I didn't know about Mary Oliver, and people like her who took their raw aliveness and put it into beautiful words that normal humans knew and could relate to. What I learned in high school was that poetry was all about rules, meter and rhyme.
Before it got to me, I wrote this:
Loneliness to loneliness
And though we mask ourselves in words or silence
Our needs speak out in all we do
And speak to those alike.
I am speaking to you.
I was a stranger in a strange land, hyper-aware and sensitive in a place that didn't have a place for it. I never fit. My mother had taught me about awareness, but hid her own in alcohol and superficial suburban chatter that made her acceptable and likeable. My dad had no time for any of it and was totally puzzled by me.
I was sensitive and aware; I became bulimic, anorexic, then turned to drugs when throwing up was no longer an option. My brother and I actually laugh about it now, how my dad would start picking on me at the dinner table and I would go throw up. It was the only thing I could control, the only place he couldn't get at me, even though in his mind his criticism was intended to make me better and stronger.
Poetry has nothing to do with rules. There might be structures to it, and it's probably really important to choose your words wisely, but it's always important to choose your words wisely.
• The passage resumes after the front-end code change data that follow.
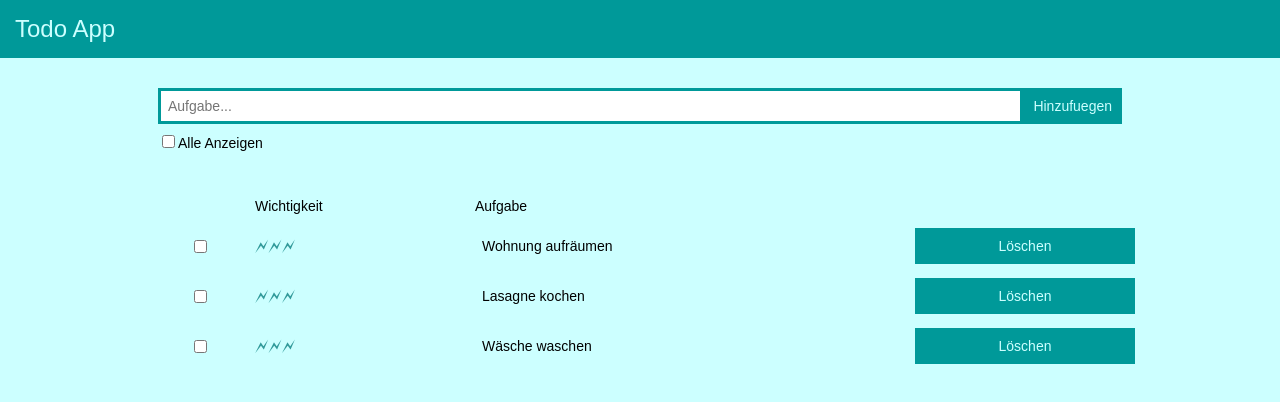
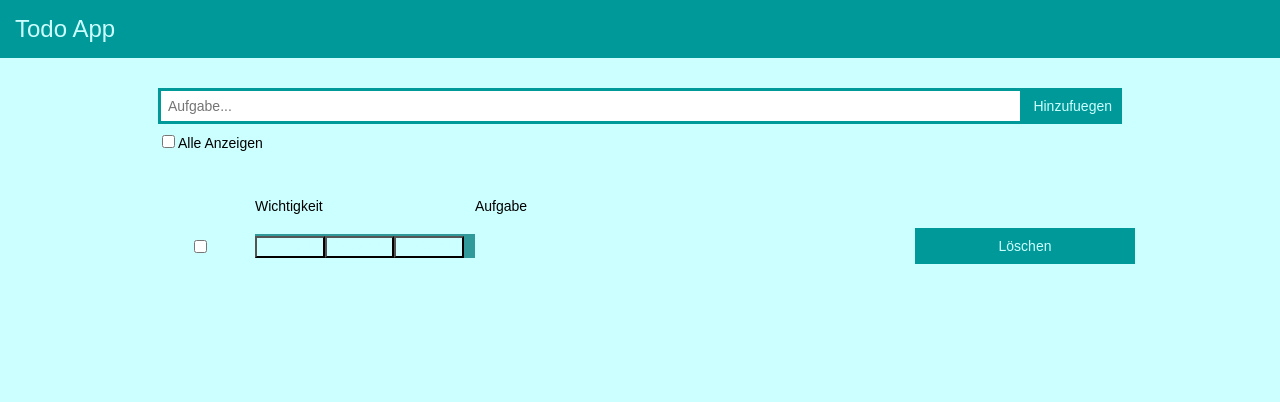
Before and after one commit to pinefoambath/webproject, a React (Create React App) app: page / in a window 1280 px wide. Shown: the top 402 px of the page. Built offline with nearby package versions, Linux system fonts and the light colour scheme.

Commit message:
first draft rating

```diff
--- a/src/components/pages/App.css
+++ b/src/components/pages/App.css
@@ -50,31 +50,3 @@
     width: 80%;
     padding: 10px;
   }
-
-  .single-item{
-    display: grid;
-    grid-template-columns: 5fr 10fr 20fr 10fr;
-    padding: 0.5em;
-  }
-
-  .item-checkbox{
-    align-self: center;
-  }
-
-  .item-rating{
-    color: #309999;
-    font-size: 20px;
-    align-self: center;
-  }
-
-  .item-description{
-    padding: 0.5em;
-    align-self: center;
-  }
-
-  .item-button{
-    padding: 0.5em;
-    background: #009999;
-    color: #ccffff;
-    border: 3px solid #009999;
-  }
--- a/src/components/pages/App.tsx
+++ b/src/components/pages/App.tsx
@@ -1,4 +1,5 @@
 import './App.css'
+import { SingleItem } from 'models/SingleItem'
 
 export const App = () => {
   return (
@@ -25,24 +26,7 @@ export const App = () => {
           <div>Aufgabe
           </div>
         </div>
-        <div className = "single-item">
-          <input className = "item-checkbox" type="checkbox"></input>
-          <div className = "item-rating">🗲🗲🗲</div>
-          <div className = "item-description">Wohnung aufräumen</div>
-          <button className= "item-button">Löschen</button>
-        </div>
-        <div className = "single-item">
-          <input className = "item-checkbox" type="checkbox"></input>
-          <div className = "item-rating">🗲🗲🗲</div>
-          <div className = "item-description">Lasagne kochen</div>
-          <button className= "item-button">Löschen</button>
-        </div>
-        <div className = "single-item">
-          <input className = "item-checkbox" type="checkbox"></input>
-          <div className = "item-rating">🗲🗲🗲</div>
-          <div className = "item-description">Wäsche waschen</div>
-          <button className= "item-button">Löschen</button>
-        </div>
+        <SingleItem />
       </div>
     </div>
   </div>
--- /dev/null
+++ b/src/models/Rating.tsx
@@ -0,0 +1,32 @@
+import { useState } from 'react'
+import { Todo } from './Todo'
+import { Importance } from './Importance';
+
+interface Importance {
+
+}
+
+export const Rating = (inprating: Importance) => {
+    const [rating, setRating] = useState<number>(inprating);
+    const [hover, setHover] = useState<number>(inprating);
+
+    return (
+        <div className = "item-rating">
+            { [...Array(3)].map((sign, index ) => {
+                index += 1;
+                return (
+                    <button
+                        type="button"
+                        key={index}
+                        className={index <= (hover || rating) ? "on-rated": "off-rated"}
+                        onClick={() => setRating(index)}
+                        onMouseEnter={() => setHover(index)}
+                        onMouseLeave={() => setHover(rating)}
+                    >
+                        <span className="sign">&#26A1;</span>
+                    </button>
+                );
+            })}
+        </div>
+    );
+};
--- /dev/null
+++ b/src/models/SingleItem.css
@@ -0,0 +1,37 @@
+.single-item{
+    display: grid;
+    grid-template-columns: 5fr 10fr 20fr 10fr;
+    padding: 0.5em;
+  }
+
+  .item-checkbox{
+    align-self: center;
+  }
+
+  .item-rating{
+    background-color: #309999;
+    font-size: 20px;
+    align-self: center;
+    cursor: pointer;
+  }
+
+  .on-rated {
+    color:#309999;
+
+  }
+
+  .off-rated {
+    color:#ccffff;
+  }
+
+  .item-description{
+    padding: 0.5em;
+    align-self: center;
+  }
+
+  .item-button{
+    padding: 0.5em;
+    background: #009999;
+    color: #ccffff;
+    border: 3px solid #009999;
+  }
--- /dev/null
+++ b/src/models/SingleItem.tsx
@@ -0,0 +1,16 @@
+import { useState } from 'react'
+import './SingleItem.css'
+import { Todo } from './Todo'
+import {Rating} from './Rating'
+
+export const SingleItem = (singleTodo: Todo) => {
+    const [rating, setRating] = useState(singleTodo.importance)
+    return (
+        <div className = "single-item">
+            <input className = "item-checkbox" type="checkbox">{singleTodo.done}</input>
+            < Rating inprating={singleTodo.importance} />
+          <div className = "item-description">{singleTodo.text}</div>
+          <button className= "item-button">Löschen</button>
+        </div>
+    )
+}
```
I haven't always: my apologies to everyone, including myself.
From my same fifteen year old self:
Human games are all the same.
Wanting more and more and more
Is such a useless thankless chore.
So just let go of all you want and all you know.
Be kind. Keep love in your mind.
I was so smart and kind then. I love finding these old papers, proof of who I've always been.